Landscape painting captures the vibrant colours of outdoor scenes on canvas with paint and brush. When painting a blue sky and green grass in an outdoor scene, it is important to understand colour. The sky is not just one big, blue block; on the contrary, a blue sky is made up of many shades of blue and even white. Grass is similar in nature, containing yellow, brown and even blue undertones. You can paint a convincing blue sky and natural-looking green grass with just a few basic techniques.
Pencil in the horizon line, which is the line where the grass and the sky meet. Make the horizon line straight or mountainous.
Squeeze a small amount of ultramarine blue paint onto the paint palette. Squeeze a larger amount of white onto the palette.
Mix a small amount of ultramarine with white, using the palette knife, until you have a very light (almost white) blue colour.
Use a medium-sized flat brush to paint along and slightly above the horizon line. Skies are lighter in colour closer to the horizon line.
Mix more ultramarine paint in with the light blue until it is one or two shades darker than the previous blue. Paint above the lighter blue with the darker blue, blending the colours together where they meet.
Repeat Step 5 for each "layer" of sky. The sky will be a medium shade of blue at the very top of the painting. Make sure each layer is well blended into one another for the smoothest appearance.
Dip the ends of a fan brush into the white paint, and lightly dab against chosen areas of the sky to represent clouds. Make the clouds puffy or wispy. Let the clouds blend with the blue of the sky for the most natural appearance. Let the sky dry.
Squeeze a large amount of veridian and a small amount of light cadmium yellow onto the paint palette. Mix the yellow with the veridian until you have a deep yellow-green colour.
Paint the entire grass area with the yellow-green shade, using short, upward strokes with the hog-bristle brush. This is the underpainting.
Mix a small amount of white with the yellow-green until it is one or two shades lighter.
Paint individual grass blades scattered throughout the underpainting, using short, upward strokes with a thin, round brush. Mix more yellow with the lighter shade of green, and create more individual blades in the same manner. Scattering random individual blades combined with the bristle brush strokes of the underpainting creates the illusion of grass.

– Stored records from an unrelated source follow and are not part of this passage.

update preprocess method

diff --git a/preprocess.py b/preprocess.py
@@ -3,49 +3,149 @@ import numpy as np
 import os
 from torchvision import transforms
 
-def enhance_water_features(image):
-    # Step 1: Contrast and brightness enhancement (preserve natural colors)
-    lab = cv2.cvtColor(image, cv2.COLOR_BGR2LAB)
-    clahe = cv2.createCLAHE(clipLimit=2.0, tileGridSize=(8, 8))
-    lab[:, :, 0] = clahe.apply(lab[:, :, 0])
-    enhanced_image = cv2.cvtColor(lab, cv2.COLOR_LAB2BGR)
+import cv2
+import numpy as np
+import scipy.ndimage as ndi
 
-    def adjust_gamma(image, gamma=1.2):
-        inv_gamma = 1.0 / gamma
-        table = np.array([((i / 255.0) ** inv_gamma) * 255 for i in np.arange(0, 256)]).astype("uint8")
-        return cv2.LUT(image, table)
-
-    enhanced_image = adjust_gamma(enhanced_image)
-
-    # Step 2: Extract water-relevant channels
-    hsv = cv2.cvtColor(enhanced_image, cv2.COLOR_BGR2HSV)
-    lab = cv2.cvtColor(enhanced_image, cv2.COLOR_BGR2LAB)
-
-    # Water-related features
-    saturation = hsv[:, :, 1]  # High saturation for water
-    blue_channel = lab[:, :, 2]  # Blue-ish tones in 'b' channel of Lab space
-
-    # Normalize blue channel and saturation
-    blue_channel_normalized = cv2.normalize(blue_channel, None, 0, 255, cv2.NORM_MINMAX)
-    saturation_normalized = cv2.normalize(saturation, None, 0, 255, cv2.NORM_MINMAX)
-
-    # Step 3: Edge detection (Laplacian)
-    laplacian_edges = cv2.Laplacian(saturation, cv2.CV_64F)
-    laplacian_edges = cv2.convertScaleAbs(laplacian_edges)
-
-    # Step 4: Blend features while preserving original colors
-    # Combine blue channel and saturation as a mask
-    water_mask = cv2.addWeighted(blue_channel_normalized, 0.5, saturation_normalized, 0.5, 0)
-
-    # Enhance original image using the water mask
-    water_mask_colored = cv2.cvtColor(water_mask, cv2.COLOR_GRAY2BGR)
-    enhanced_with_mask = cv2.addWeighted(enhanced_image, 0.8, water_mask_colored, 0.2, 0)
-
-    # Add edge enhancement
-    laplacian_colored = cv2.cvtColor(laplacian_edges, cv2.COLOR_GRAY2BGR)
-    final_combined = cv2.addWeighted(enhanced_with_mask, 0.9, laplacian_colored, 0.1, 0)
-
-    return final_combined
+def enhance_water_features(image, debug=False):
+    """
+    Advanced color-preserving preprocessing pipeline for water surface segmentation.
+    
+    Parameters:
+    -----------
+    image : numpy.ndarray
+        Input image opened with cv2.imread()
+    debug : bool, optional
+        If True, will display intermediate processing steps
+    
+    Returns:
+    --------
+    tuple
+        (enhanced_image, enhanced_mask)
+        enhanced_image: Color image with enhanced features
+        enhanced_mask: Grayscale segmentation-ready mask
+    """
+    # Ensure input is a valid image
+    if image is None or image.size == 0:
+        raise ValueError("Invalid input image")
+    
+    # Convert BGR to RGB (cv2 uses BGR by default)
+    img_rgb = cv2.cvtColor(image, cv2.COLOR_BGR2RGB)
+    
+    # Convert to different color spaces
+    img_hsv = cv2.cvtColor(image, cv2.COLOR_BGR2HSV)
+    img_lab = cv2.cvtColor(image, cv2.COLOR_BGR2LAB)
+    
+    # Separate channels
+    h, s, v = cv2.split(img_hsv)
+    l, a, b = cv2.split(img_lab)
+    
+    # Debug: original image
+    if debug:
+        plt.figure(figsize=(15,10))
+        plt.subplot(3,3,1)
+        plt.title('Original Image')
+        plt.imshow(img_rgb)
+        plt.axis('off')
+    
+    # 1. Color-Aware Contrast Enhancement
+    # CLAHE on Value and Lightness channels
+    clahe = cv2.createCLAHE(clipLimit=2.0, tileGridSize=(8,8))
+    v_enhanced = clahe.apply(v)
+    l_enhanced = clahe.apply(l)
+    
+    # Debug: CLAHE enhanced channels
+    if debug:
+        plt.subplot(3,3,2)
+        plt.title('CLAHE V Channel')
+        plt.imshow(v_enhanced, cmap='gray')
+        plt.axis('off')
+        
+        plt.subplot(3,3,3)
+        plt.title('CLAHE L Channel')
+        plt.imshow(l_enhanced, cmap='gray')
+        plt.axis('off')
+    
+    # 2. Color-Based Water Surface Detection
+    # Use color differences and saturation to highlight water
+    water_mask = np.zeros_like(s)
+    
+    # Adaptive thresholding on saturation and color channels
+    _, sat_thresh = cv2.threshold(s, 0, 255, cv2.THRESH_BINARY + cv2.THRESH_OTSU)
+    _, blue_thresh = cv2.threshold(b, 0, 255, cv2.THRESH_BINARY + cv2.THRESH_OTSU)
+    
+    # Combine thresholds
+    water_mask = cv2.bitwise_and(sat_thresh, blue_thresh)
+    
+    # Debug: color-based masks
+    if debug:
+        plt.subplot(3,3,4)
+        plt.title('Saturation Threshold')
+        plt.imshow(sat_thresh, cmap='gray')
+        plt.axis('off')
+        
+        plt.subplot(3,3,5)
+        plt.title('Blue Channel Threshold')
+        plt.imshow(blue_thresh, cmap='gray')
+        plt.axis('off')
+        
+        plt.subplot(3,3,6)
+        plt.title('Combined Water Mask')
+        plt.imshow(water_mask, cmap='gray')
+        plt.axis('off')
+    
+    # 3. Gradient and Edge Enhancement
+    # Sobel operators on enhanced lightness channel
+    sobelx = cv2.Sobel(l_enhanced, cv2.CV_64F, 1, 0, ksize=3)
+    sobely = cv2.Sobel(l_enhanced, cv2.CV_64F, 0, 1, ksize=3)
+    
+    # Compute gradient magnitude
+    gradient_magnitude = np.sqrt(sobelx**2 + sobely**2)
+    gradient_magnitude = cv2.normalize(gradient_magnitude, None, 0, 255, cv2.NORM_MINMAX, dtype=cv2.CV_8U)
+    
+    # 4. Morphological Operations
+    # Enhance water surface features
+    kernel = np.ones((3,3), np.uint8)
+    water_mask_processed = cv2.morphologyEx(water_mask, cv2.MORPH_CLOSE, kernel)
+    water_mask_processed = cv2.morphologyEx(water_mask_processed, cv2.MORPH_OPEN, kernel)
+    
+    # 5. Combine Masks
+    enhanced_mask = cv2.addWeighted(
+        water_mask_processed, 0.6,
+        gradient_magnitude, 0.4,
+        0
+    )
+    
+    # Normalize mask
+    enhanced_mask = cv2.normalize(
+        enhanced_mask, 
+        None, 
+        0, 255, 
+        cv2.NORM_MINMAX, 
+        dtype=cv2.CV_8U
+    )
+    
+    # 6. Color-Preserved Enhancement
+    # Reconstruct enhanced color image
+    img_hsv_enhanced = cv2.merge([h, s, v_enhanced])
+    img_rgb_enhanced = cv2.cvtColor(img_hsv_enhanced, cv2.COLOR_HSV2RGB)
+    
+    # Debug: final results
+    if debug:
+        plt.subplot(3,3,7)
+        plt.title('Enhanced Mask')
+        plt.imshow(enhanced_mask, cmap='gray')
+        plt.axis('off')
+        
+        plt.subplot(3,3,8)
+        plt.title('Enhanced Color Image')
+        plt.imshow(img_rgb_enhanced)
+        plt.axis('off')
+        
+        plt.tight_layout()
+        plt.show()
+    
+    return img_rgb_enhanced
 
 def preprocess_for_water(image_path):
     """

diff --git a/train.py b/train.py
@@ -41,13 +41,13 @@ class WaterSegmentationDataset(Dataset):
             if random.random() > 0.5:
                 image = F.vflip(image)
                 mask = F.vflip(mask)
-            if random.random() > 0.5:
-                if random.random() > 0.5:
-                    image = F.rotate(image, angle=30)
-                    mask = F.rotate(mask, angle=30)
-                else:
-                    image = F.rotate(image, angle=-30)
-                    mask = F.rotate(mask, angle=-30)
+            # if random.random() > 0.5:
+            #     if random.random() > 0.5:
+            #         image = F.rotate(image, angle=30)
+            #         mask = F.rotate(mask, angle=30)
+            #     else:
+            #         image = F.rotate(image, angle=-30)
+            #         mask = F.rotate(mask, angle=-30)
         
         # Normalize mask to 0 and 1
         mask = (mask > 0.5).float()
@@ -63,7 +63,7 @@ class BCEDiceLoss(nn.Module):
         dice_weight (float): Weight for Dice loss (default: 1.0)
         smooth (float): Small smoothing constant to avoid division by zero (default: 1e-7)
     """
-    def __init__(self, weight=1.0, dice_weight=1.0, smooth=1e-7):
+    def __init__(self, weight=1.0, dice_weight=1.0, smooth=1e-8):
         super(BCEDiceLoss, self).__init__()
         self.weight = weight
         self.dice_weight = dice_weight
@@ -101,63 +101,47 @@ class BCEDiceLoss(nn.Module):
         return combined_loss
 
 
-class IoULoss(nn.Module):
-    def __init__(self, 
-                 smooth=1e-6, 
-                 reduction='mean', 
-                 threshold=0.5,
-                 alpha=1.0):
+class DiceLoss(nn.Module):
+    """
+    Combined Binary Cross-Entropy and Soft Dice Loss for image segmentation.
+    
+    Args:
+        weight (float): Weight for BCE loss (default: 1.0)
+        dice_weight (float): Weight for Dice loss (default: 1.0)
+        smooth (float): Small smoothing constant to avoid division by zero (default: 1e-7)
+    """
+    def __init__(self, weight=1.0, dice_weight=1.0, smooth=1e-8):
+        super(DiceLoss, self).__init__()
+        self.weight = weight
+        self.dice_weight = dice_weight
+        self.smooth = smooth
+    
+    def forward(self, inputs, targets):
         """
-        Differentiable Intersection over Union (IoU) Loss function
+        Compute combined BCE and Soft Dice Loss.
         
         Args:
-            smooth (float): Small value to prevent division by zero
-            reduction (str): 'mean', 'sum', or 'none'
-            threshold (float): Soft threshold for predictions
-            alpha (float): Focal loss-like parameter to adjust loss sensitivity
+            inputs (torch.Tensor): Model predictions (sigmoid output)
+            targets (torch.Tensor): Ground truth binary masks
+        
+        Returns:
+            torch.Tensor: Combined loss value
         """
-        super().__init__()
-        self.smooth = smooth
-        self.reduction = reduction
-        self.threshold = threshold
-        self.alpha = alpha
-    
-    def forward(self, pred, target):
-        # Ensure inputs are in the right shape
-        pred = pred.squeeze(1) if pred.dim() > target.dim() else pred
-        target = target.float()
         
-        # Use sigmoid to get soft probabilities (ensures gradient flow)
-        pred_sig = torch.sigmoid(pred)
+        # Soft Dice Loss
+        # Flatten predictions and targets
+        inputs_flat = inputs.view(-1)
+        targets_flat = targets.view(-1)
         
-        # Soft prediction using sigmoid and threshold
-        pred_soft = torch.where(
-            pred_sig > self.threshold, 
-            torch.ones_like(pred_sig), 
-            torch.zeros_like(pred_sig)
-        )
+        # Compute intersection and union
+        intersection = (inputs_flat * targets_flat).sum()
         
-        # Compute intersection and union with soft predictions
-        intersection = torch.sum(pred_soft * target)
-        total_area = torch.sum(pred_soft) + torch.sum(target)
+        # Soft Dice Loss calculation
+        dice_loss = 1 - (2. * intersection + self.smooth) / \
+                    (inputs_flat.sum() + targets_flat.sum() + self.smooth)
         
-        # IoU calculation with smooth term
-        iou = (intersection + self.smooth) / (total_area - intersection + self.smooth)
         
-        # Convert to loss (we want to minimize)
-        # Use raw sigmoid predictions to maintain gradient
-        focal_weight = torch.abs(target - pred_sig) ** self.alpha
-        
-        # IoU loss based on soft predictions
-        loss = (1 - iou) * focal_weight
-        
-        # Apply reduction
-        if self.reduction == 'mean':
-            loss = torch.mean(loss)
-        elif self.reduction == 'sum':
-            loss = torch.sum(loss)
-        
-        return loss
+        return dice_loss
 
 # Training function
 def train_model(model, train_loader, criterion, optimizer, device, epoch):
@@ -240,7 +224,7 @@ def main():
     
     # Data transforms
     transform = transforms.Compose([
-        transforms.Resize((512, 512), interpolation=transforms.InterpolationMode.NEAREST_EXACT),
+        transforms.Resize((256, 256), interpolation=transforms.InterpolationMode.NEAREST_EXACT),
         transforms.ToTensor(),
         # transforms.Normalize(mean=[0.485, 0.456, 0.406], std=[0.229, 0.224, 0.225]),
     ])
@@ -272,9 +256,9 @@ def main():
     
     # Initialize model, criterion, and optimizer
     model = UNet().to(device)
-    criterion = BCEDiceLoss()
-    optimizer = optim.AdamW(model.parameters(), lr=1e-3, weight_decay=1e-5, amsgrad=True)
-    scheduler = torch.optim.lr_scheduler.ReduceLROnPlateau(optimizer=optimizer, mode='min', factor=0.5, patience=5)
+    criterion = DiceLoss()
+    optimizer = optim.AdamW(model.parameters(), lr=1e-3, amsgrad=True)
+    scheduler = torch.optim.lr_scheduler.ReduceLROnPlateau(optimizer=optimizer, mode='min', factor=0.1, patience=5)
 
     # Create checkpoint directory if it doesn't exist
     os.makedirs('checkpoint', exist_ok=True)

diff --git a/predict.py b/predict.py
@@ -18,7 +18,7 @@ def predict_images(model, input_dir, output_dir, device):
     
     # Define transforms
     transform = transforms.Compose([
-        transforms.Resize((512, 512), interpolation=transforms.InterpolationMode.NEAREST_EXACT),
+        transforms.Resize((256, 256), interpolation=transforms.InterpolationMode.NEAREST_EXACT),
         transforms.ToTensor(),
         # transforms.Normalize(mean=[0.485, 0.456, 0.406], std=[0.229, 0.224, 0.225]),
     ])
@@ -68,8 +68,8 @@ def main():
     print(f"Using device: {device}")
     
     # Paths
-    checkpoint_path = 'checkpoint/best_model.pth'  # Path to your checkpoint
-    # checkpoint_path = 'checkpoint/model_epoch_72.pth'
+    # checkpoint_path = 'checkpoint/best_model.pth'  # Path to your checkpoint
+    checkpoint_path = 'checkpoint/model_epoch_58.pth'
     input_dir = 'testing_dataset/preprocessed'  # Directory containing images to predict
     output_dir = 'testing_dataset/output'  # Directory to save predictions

Lightly drag a fan brush over the blue sky to smooth it out while the paint is still wet. Create more individual blades of grass closer to the foreground. As the grass goes further back towards the horizon, individual blades aren't visible, and the grass has a blurred, smudgy appearance. Mix more white with grass that recedes far into the background. Background objects are lighter than foreground objects. Use a photograph of a landscape as a reference while painting to give yourself a better idea of what the final piece should look like.